> **Provided material**
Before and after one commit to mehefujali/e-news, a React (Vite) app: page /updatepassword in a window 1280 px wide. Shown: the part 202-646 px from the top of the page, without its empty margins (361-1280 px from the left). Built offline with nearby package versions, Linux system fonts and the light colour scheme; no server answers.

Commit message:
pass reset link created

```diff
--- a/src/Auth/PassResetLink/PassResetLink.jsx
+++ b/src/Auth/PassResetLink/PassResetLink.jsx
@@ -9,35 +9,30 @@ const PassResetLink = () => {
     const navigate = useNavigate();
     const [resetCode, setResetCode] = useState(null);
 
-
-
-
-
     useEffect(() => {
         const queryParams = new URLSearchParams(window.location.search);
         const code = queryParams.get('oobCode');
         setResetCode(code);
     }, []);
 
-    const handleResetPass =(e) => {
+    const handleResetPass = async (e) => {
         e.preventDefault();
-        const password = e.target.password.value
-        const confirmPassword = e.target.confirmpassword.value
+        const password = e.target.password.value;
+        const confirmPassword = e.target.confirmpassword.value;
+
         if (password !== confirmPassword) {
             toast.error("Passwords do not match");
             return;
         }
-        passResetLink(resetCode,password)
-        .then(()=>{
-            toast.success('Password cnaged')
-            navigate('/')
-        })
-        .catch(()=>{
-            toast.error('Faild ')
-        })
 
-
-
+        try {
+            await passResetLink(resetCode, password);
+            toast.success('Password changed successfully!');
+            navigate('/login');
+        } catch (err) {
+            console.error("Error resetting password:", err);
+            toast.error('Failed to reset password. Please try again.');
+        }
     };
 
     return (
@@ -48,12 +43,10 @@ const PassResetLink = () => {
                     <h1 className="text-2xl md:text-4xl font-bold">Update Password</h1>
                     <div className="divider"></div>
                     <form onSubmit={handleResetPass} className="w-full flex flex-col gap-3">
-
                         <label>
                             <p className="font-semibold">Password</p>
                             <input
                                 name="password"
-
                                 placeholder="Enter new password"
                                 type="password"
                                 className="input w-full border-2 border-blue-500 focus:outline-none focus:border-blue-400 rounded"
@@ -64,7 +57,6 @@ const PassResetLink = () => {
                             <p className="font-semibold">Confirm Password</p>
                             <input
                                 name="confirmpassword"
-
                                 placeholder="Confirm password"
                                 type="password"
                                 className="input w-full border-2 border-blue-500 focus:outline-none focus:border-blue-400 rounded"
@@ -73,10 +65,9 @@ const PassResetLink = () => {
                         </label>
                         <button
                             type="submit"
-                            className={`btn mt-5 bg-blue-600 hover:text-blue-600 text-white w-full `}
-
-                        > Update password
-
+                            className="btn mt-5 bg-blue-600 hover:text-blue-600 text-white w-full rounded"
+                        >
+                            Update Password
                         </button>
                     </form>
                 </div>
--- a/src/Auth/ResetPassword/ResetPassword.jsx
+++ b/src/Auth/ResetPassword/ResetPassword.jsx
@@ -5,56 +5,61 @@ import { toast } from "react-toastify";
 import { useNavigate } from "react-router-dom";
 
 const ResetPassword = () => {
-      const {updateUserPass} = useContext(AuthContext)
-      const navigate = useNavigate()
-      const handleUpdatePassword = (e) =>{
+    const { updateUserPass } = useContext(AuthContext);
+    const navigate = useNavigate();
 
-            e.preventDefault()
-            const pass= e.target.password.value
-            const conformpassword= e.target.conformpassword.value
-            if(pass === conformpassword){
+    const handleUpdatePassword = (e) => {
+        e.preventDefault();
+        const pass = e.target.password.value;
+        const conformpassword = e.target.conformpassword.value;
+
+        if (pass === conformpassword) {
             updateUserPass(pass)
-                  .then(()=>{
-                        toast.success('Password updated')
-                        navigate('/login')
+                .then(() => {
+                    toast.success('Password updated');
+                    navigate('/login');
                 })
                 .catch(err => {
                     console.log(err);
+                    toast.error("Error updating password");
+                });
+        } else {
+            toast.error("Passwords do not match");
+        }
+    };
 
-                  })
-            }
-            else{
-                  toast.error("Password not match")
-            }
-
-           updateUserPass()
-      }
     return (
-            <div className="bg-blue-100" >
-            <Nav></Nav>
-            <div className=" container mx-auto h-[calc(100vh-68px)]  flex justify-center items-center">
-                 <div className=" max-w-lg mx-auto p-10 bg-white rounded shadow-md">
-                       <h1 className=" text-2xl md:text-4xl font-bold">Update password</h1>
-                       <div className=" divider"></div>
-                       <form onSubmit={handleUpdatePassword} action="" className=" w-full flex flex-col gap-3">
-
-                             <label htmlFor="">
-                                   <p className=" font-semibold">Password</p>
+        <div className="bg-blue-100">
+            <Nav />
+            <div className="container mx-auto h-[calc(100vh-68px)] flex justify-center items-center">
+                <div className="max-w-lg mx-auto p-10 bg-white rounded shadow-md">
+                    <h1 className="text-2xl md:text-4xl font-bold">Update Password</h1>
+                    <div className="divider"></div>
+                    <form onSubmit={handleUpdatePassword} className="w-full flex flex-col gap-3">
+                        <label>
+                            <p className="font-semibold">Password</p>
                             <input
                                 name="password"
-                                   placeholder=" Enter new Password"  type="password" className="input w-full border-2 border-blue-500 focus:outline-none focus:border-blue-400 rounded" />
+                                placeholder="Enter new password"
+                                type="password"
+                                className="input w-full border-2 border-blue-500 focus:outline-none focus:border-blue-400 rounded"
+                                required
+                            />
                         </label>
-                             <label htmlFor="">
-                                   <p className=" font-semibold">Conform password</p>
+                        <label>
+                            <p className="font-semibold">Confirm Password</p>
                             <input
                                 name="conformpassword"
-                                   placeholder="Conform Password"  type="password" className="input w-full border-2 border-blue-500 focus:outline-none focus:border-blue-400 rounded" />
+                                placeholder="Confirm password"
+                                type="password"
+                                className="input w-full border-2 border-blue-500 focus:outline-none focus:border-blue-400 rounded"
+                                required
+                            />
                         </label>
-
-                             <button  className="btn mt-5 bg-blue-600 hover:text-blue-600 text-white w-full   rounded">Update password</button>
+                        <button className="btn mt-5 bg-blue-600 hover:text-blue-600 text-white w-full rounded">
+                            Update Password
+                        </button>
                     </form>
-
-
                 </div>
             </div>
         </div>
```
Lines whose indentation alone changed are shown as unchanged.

> **Work required**
Write the records again exactly as they stand.

> **Problem solution**
Before and after one commit to mehefujali/e-news, a React (Vite) app: page /updatepassword in a window 1280 px wide. Shown: the part 202-646 px from the top of the page, without its empty margins (361-1280 px from the left). Built offline with nearby package versions, Linux system fonts and the light colour scheme; no server answers.

Commit message:
pass reset link created

```diff
--- a/src/Auth/PassResetLink/PassResetLink.jsx
+++ b/src/Auth/PassResetLink/PassResetLink.jsx
@@ -9,35 +9,30 @@ const PassResetLink = () => {
     const navigate = useNavigate();
     const [resetCode, setResetCode] = useState(null);
 
-
-
-
-
     useEffect(() => {
         const queryParams = new URLSearchParams(window.location.search);
         const code = queryParams.get('oobCode');
         setResetCode(code);
     }, []);
 
-    const handleResetPass =(e) => {
+    const handleResetPass = async (e) => {
         e.preventDefault();
-        const password = e.target.password.value
-        const confirmPassword = e.target.confirmpassword.value
+        const password = e.target.password.value;
+        const confirmPassword = e.target.confirmpassword.value;
+
         if (password !== confirmPassword) {
             toast.error("Passwords do not match");
             return;
         }
-        passResetLink(resetCode,password)
-        .then(()=>{
-            toast.success('Password cnaged')
-            navigate('/')
-        })
-        .catch(()=>{
-            toast.error('Faild ')
-        })
 
-
-
+        try {
+            await passResetLink(resetCode, password);
+            toast.success('Password changed successfully!');
+            navigate('/login');
+        } catch (err) {
+            console.error("Error resetting password:", err);
+            toast.error('Failed to reset password. Please try again.');
+        }
     };
 
     return (
@@ -48,12 +43,10 @@ const PassResetLink = () => {
                     <h1 className="text-2xl md:text-4xl font-bold">Update Password</h1>
                     <div className="divider"></div>
                     <form onSubmit={handleResetPass} className="w-full flex flex-col gap-3">
-
                         <label>
                             <p className="font-semibold">Password</p>
                             <input
                                 name="password"
-
                                 placeholder="Enter new password"
                                 type="password"
                                 className="input w-full border-2 border-blue-500 focus:outline-none focus:border-blue-400 rounded"
@@ -64,7 +57,6 @@ const PassResetLink = () => {
                             <p className="font-semibold">Confirm Password</p>
                             <input
                                 name="confirmpassword"
-
                                 placeholder="Confirm password"
                                 type="password"
                                 className="input w-full border-2 border-blue-500 focus:outline-none focus:border-blue-400 rounded"
@@ -73,10 +65,9 @@ const PassResetLink = () => {
                         </label>
                         <button
                             type="submit"
-                            className={`btn mt-5 bg-blue-600 hover:text-blue-600 text-white w-full `}
-
-                        > Update password
-
+                            className="btn mt-5 bg-blue-600 hover:text-blue-600 text-white w-full rounded"
+                        >
+                            Update Password
                         </button>
                     </form>
                 </div>
--- a/src/Auth/ResetPassword/ResetPassword.jsx
+++ b/src/Auth/ResetPassword/ResetPassword.jsx
@@ -5,56 +5,61 @@ import { toast } from "react-toastify";
 import { useNavigate } from "react-router-dom";
 
 const ResetPassword = () => {
-      const {updateUserPass} = useContext(AuthContext)
-      const navigate = useNavigate()
-      const handleUpdatePassword = (e) =>{
+    const { updateUserPass } = useContext(AuthContext);
+    const navigate = useNavigate();
 
-            e.preventDefault()
-            const pass= e.target.password.value
-            const conformpassword= e.target.conformpassword.value
-            if(pass === conformpassword){
+    const handleUpdatePassword = (e) => {
+        e.preventDefault();
+        const pass = e.target.password.value;
+        const conformpassword = e.target.conformpassword.value;
+
+        if (pass === conformpassword) {
             updateUserPass(pass)
-                  .then(()=>{
-                        toast.success('Password updated')
-                        navigate('/login')
+                .then(() => {
+                    toast.success('Password updated');
+                    navigate('/login');
                 })
                 .catch(err => {
                     console.log(err);
+                    toast.error("Error updating password");
+                });
+        } else {
+            toast.error("Passwords do not match");
+        }
+    };
 
-                  })
-            }
-            else{
-                  toast.error("Password not match")
-            }
-
-           updateUserPass()
-      }
     return (
-            <div className="bg-blue-100" >
-            <Nav></Nav>
-            <div className=" container mx-auto h-[calc(100vh-68px)]  flex justify-center items-center">
-                 <div className=" max-w-lg mx-auto p-10 bg-white rounded shadow-md">
-                       <h1 className=" text-2xl md:text-4xl font-bold">Update password</h1>
-                       <div className=" divider"></div>
-                       <form onSubmit={handleUpdatePassword} action="" className=" w-full flex flex-col gap-3">
-
-                             <label htmlFor="">
-                                   <p className=" font-semibold">Password</p>
+        <div className="bg-blue-100">
+            <Nav />
+            <div className="container mx-auto h-[calc(100vh-68px)] flex justify-center items-center">
+                <div className="max-w-lg mx-auto p-10 bg-white rounded shadow-md">
+                    <h1 className="text-2xl md:text-4xl font-bold">Update Password</h1>
+                    <div className="divider"></div>
+                    <form onSubmit={handleUpdatePassword} className="w-full flex flex-col gap-3">
+                        <label>
+                            <p className="font-semibold">Password</p>
                             <input
                                 name="password"
-                                   placeholder=" Enter new Password"  type="password" className="input w-full border-2 border-blue-500 focus:outline-none focus:border-blue-400 rounded" />
+                                placeholder="Enter new password"
+                                type="password"
+                                className="input w-full border-2 border-blue-500 focus:outline-none focus:border-blue-400 rounded"
+                                required
+                            />
                         </label>
-                             <label htmlFor="">
-                                   <p className=" font-semibold">Conform password</p>
+                        <label>
+                            <p className="font-semibold">Confirm Password</p>
                             <input
                                 name="conformpassword"
-                                   placeholder="Conform Password"  type="password" className="input w-full border-2 border-blue-500 focus:outline-none focus:border-blue-400 rounded" />
+                                placeholder="Confirm password"
+                                type="password"
+                                className="input w-full border-2 border-blue-500 focus:outline-none focus:border-blue-400 rounded"
+                                required
+                            />
                         </label>
-
-                             <button  className="btn mt-5 bg-blue-600 hover:text-blue-600 text-white w-full   rounded">Update password</button>
+                        <button className="btn mt-5 bg-blue-600 hover:text-blue-600 text-white w-full rounded">
+                            Update Password
+                        </button>
                     </form>
-
-
                 </div>
             </div>
         </div>
```
Lines whose indentation alone changed are shown as unchanged.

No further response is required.